_PROBLEM_
Please write each record out again word for word.

_RECORDS PROVIDED_
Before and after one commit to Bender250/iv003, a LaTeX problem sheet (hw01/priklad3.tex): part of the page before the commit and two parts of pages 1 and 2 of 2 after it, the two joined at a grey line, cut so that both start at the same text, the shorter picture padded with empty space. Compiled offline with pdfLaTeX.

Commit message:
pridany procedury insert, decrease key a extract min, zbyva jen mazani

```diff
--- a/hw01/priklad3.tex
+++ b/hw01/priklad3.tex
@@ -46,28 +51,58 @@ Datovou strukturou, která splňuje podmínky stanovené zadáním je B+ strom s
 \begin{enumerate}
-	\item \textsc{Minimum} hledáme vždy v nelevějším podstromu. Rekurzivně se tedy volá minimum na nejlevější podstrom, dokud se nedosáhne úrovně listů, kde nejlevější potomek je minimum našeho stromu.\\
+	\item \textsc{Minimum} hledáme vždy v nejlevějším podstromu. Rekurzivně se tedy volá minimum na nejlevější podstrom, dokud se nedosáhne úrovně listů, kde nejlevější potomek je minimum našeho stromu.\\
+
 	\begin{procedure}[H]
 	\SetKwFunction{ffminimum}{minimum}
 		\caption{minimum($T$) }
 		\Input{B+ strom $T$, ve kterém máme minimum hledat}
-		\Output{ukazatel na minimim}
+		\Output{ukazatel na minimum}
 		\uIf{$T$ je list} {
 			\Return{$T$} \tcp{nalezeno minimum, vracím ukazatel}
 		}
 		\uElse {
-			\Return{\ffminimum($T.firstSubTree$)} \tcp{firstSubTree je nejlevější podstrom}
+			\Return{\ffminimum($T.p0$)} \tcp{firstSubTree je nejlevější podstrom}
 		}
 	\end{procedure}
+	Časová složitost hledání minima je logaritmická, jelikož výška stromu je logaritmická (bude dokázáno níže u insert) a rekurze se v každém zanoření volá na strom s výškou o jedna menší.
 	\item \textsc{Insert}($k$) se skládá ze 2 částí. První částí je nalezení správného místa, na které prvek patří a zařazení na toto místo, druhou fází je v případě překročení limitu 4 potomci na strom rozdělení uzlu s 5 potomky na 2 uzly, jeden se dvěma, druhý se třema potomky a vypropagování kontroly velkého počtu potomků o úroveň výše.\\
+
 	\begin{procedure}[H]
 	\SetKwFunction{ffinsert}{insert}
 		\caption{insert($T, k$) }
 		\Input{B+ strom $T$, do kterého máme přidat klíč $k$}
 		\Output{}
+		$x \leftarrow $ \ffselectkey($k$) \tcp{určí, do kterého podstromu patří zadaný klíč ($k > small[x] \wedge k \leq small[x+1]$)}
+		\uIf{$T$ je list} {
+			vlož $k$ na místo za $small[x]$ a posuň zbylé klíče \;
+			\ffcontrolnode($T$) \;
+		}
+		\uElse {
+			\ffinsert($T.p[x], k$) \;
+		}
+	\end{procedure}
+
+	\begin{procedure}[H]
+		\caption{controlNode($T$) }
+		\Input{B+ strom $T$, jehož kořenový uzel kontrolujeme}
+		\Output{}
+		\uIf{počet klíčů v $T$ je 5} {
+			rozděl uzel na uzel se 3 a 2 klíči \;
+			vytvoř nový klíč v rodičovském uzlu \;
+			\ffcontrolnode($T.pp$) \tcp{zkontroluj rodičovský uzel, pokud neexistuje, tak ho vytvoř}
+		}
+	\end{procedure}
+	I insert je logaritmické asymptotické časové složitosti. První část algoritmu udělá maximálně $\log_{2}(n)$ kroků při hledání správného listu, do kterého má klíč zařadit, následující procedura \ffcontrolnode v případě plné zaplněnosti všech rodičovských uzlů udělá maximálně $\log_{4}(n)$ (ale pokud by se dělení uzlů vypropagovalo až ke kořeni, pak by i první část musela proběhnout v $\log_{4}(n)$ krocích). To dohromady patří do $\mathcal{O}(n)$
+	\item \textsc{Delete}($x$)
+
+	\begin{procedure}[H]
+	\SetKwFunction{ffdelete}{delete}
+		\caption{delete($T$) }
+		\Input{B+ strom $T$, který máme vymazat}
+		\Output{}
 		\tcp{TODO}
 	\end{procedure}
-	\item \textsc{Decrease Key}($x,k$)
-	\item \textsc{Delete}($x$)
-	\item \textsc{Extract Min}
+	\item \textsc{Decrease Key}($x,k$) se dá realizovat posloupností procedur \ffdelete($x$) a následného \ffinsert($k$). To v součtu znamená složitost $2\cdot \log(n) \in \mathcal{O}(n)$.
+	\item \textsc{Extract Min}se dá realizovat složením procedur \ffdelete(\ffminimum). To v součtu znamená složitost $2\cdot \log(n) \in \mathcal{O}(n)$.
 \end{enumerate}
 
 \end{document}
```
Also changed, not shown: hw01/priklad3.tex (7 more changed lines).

_OUTPUT FOR THIS EXERCISE_
Before and after one commit to Bender250/iv003, a LaTeX problem sheet (hw01/priklad3.tex): part of the page before the commit and two parts of pages 1 and 2 of 2 after it, the two joined at a grey line, cut so that both start at the same text, the shorter picture padded with empty space. Compiled offline with pdfLaTeX.

Commit message:
pridany procedury insert, decrease key a extract min, zbyva jen mazani

```diff
--- a/hw01/priklad3.tex
+++ b/hw01/priklad3.tex
@@ -46,28 +51,58 @@ Datovou strukturou, která splňuje podmínky stanovené zadáním je B+ strom s
 \begin{enumerate}
-	\item \textsc{Minimum} hledáme vždy v nelevějším podstromu. Rekurzivně se tedy volá minimum na nejlevější podstrom, dokud se nedosáhne úrovně listů, kde nejlevější potomek je minimum našeho stromu.\\
+	\item \textsc{Minimum} hledáme vždy v nejlevějším podstromu. Rekurzivně se tedy volá minimum na nejlevější podstrom, dokud se nedosáhne úrovně listů, kde nejlevější potomek je minimum našeho stromu.\\
+
 	\begin{procedure}[H]
 	\SetKwFunction{ffminimum}{minimum}
 		\caption{minimum($T$) }
 		\Input{B+ strom $T$, ve kterém máme minimum hledat}
-		\Output{ukazatel na minimim}
+		\Output{ukazatel na minimum}
 		\uIf{$T$ je list} {
 			\Return{$T$} \tcp{nalezeno minimum, vracím ukazatel}
 		}
 		\uElse {
-			\Return{\ffminimum($T.firstSubTree$)} \tcp{firstSubTree je nejlevější podstrom}
+			\Return{\ffminimum($T.p0$)} \tcp{firstSubTree je nejlevější podstrom}
 		}
 	\end{procedure}
+	Časová složitost hledání minima je logaritmická, jelikož výška stromu je logaritmická (bude dokázáno níže u insert) a rekurze se v každém zanoření volá na strom s výškou o jedna menší.
 	\item \textsc{Insert}($k$) se skládá ze 2 částí. První částí je nalezení správného místa, na které prvek patří a zařazení na toto místo, druhou fází je v případě překročení limitu 4 potomci na strom rozdělení uzlu s 5 potomky na 2 uzly, jeden se dvěma, druhý se třema potomky a vypropagování kontroly velkého počtu potomků o úroveň výše.\\
+
 	\begin{procedure}[H]
 	\SetKwFunction{ffinsert}{insert}
 		\caption{insert($T, k$) }
 		\Input{B+ strom $T$, do kterého máme přidat klíč $k$}
 		\Output{}
+		$x \leftarrow $ \ffselectkey($k$) \tcp{určí, do kterého podstromu patří zadaný klíč ($k > small[x] \wedge k \leq small[x+1]$)}
+		\uIf{$T$ je list} {
+			vlož $k$ na místo za $small[x]$ a posuň zbylé klíče \;
+			\ffcontrolnode($T$) \;
+		}
+		\uElse {
+			\ffinsert($T.p[x], k$) \;
+		}
+	\end{procedure}
+
+	\begin{procedure}[H]
+		\caption{controlNode($T$) }
+		\Input{B+ strom $T$, jehož kořenový uzel kontrolujeme}
+		\Output{}
+		\uIf{počet klíčů v $T$ je 5} {
+			rozděl uzel na uzel se 3 a 2 klíči \;
+			vytvoř nový klíč v rodičovském uzlu \;
+			\ffcontrolnode($T.pp$) \tcp{zkontroluj rodičovský uzel, pokud neexistuje, tak ho vytvoř}
+		}
+	\end{procedure}
+	I insert je logaritmické asymptotické časové složitosti. První část algoritmu udělá maximálně $\log_{2}(n)$ kroků při hledání správného listu, do kterého má klíč zařadit, následující procedura \ffcontrolnode v případě plné zaplněnosti všech rodičovských uzlů udělá maximálně $\log_{4}(n)$ (ale pokud by se dělení uzlů vypropagovalo až ke kořeni, pak by i první část musela proběhnout v $\log_{4}(n)$ krocích). To dohromady patří do $\mathcal{O}(n)$
+	\item \textsc{Delete}($x$)
+
+	\begin{procedure}[H]
+	\SetKwFunction{ffdelete}{delete}
+		\caption{delete($T$) }
+		\Input{B+ strom $T$, který máme vymazat}
+		\Output{}
 		\tcp{TODO}
 	\end{procedure}
-	\item \textsc{Decrease Key}($x,k$)
-	\item \textsc{Delete}($x$)
-	\item \textsc{Extract Min}
+	\item \textsc{Decrease Key}($x,k$) se dá realizovat posloupností procedur \ffdelete($x$) a následného \ffinsert($k$). To v součtu znamená složitost $2\cdot \log(n) \in \mathcal{O}(n)$.
+	\item \textsc{Extract Min}se dá realizovat složením procedur \ffdelete(\ffminimum). To v součtu znamená složitost $2\cdot \log(n) \in \mathcal{O}(n)$.
 \end{enumerate}
 
 \end{document}
```
Also changed, not shown: hw01/priklad3.tex (7 more changed lines).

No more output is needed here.